On Saturdays, I like to cook. The day stretches out leisurely before me, with hours to spend. I neaten a table, put away stranded items, put in another load of laundry, polish the door, put away socks, papers, and junk mail, and think of food.
Some weeks we go to the local Farmer's Market, with rows of stalls all selling something of specialty. Baked goods - bread, tarts, pies - and flowers, fused glass jewelry, beautifully polished bowls of locally salvaged wood, seeds and produce - fifteen small farmers organic or not, selling seasonal food bursting with the colors and health as the season intended. It's too late for tomatoes, but there's grain fed beef, braising greens, bok choy, and white turnips with greens intact. Turnips!
It's fall, and the root vegetables are calling me. I contemplate a hearty plate of roasted roots. Or perhaps sauteed? Or a stew? Perhaps roasted, and then stewed, then chunked into a mosaic. Yes.
I pick potatoes and carrots, of course, and then a bunch of turnips, of course, and a few parsnips because they are supposed to be yummy in this sort of combination of course. Onions and garlic and plenty of salt and pepper. Roasted with olive oil, then sauteed in butter, and melted into softness, mashed or spun into flecks, a whole family of flavors in every bite.
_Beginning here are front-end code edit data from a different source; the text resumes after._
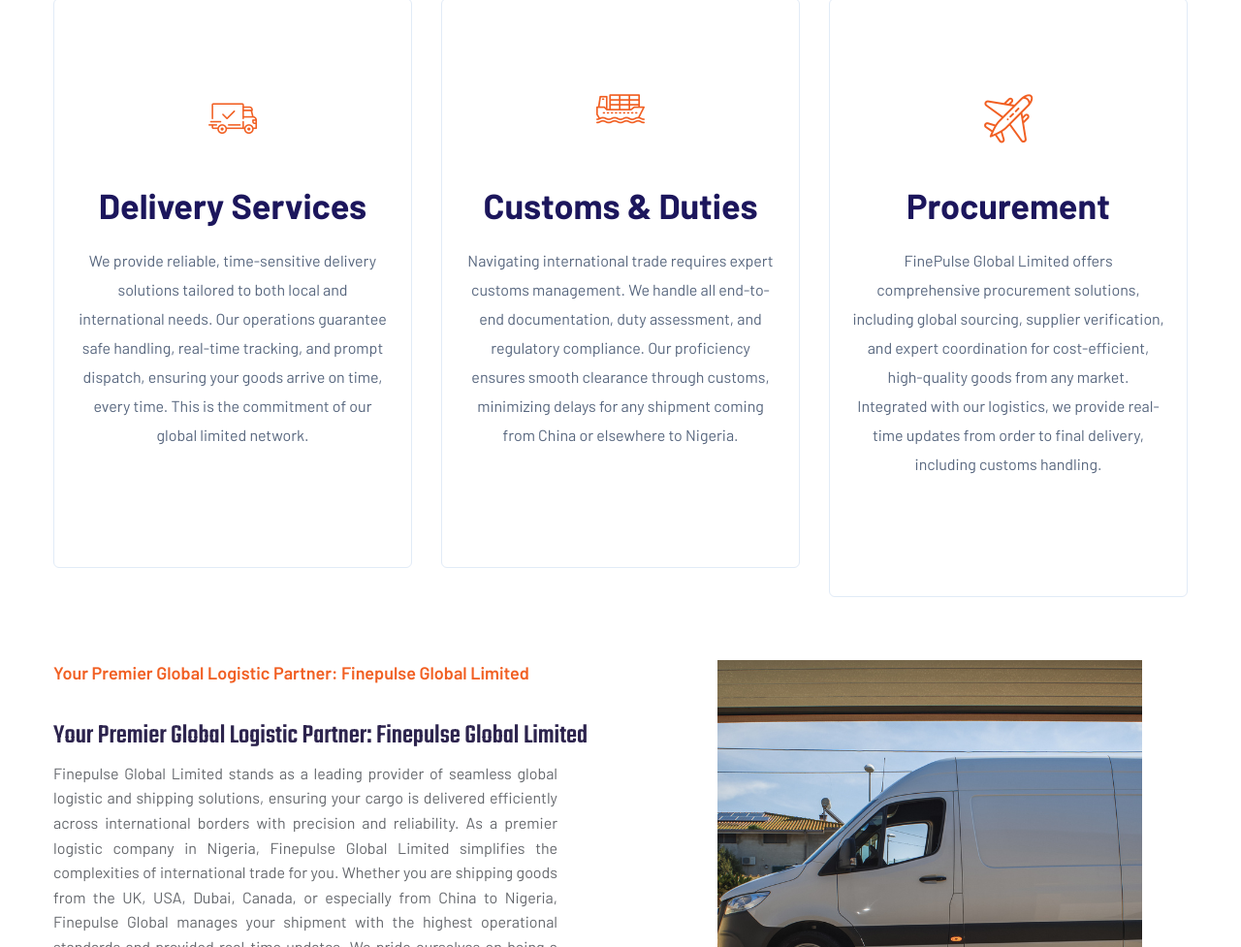
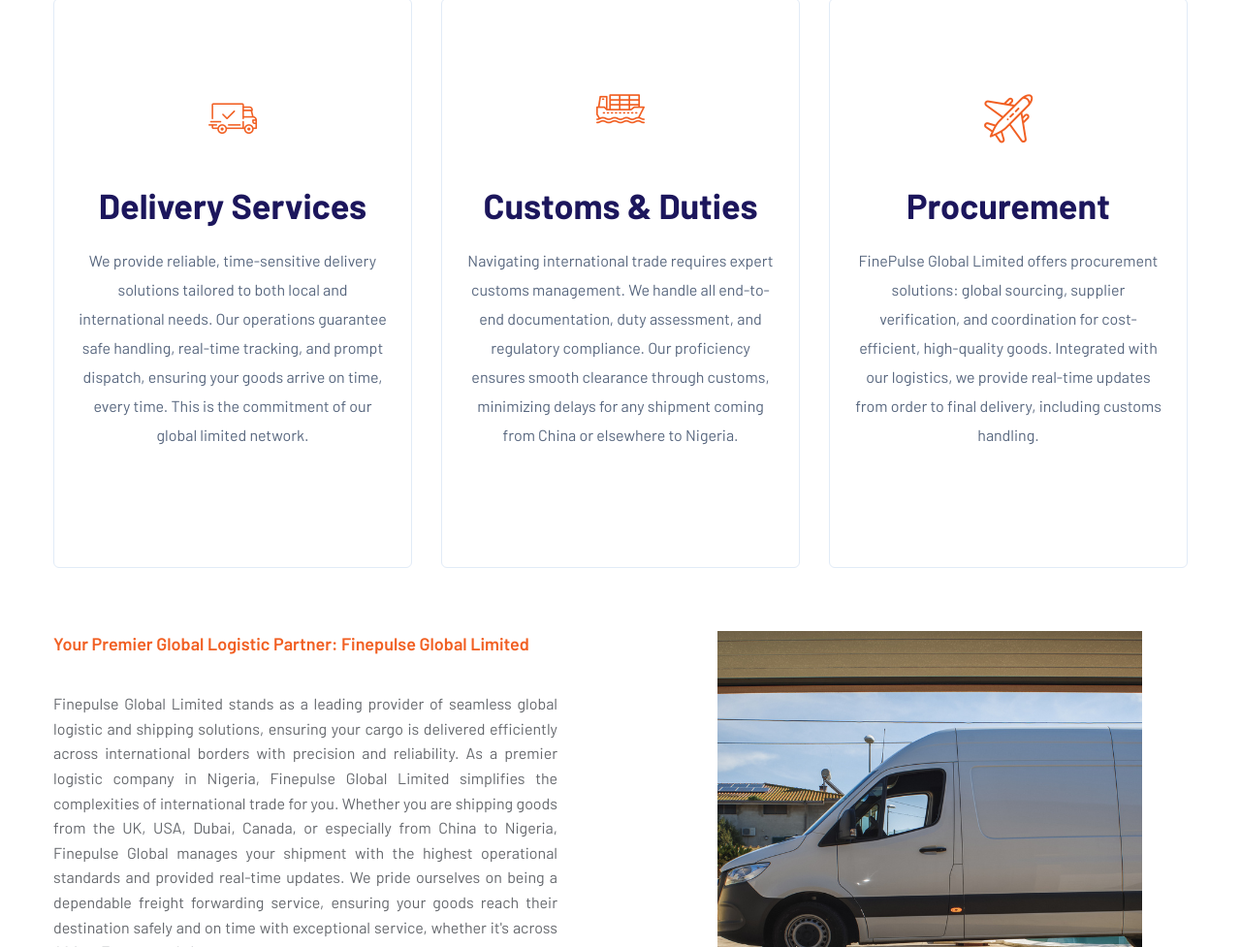
Before and after one commit to finepulseglobal/finepg, a plain HTML site: page index.html in a window 1280 px wide. Shown: the part 1254-2231 px from the top of the page at 97% size. Drawn offline with Linux system fonts and the light colour scheme.

Commit message:
Refine procurement service description for clarity and conciseness

```diff
--- a/index.html
+++ b/index.html
@@ -407,7 +407,7 @@
                         </div>
                         <div class="cat-cap">
                             <h5><a href="#">Procurement</a></h5>
-                            <p>FinePulse Global Limited offers comprehensive procurement solutions, including global sourcing, supplier verification, and expert coordination for cost-efficient, high-quality goods from any market. Integrated with our logistics, we provide real-time updates from order to final delivery, including customs handling.</p>
+                            <p>FinePulse Global Limited offers procurement solutions: global sourcing, supplier verification, and coordination for cost-efficient, high-quality goods. Integrated with our logistics, we provide real-time updates from order to final delivery, including customs handling.</p>
                         </div>
                     </div>
                 </div>
@@ -425,7 +425,6 @@
                         <div class="section-tittle mb-35">
                             <span>Your Premier Global Logistic Partner: Finepulse Global Limited</span>
                         </div>
-                        <h3>Your Premier Global Logistic Partner: Finepulse Global Limited</h3>
                         <p style="text-align: justify;">Finepulse Global Limited stands as a leading provider of seamless global logistic and shipping solutions, ensuring your cargo is delivered efficiently across international borders with precision and reliability. As a premier logistic company in Nigeria, Finepulse Global Limited simplifies the complexities of international trade for you. Whether you are shipping goods from the UK, USA, Dubai, Canada, or especially from China to Nigeria, Finepulse Global manages your shipment with the highest operational standards and provided real-time updates. We pride ourselves on being a dependable freight forwarding service, ensuring your goods reach their destination safely and on time with exceptional service, whether it's across Africa, Europe, or Asia.</p>
 
                         <p style="text-align: justify;">Our comprehensive Logistic and Delivery Services specialize in international delivery, expert customs duty handling, and strategic procurement services, eliminating complexity at every stage. Our experienced team handles every detail with transparency, speed, and accountability, making Finepulse Global Limited your trusted partner for all transportation needs. With an expansive international network and an unwavering commitment to client satisfaction, our logistic services make global trade effortless, offering real-time updates. We are experts in managing the entire process for your shipment from China to Nigeria, including all necessary customs procedures, origin coordination, and regulatory compliance. Our warehouse store capabilities further enhance our service offering, providing secure storage solutions and exceptional service. Trust Finepulse for a hassle-free delivery experience, backed by our robust freight forwarding and customs consultant expertise.</p>
```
On a cold but sunny autumn day, this potage sticks to the ribs, mortar against the windy bite. It's fall. So let's fall to it.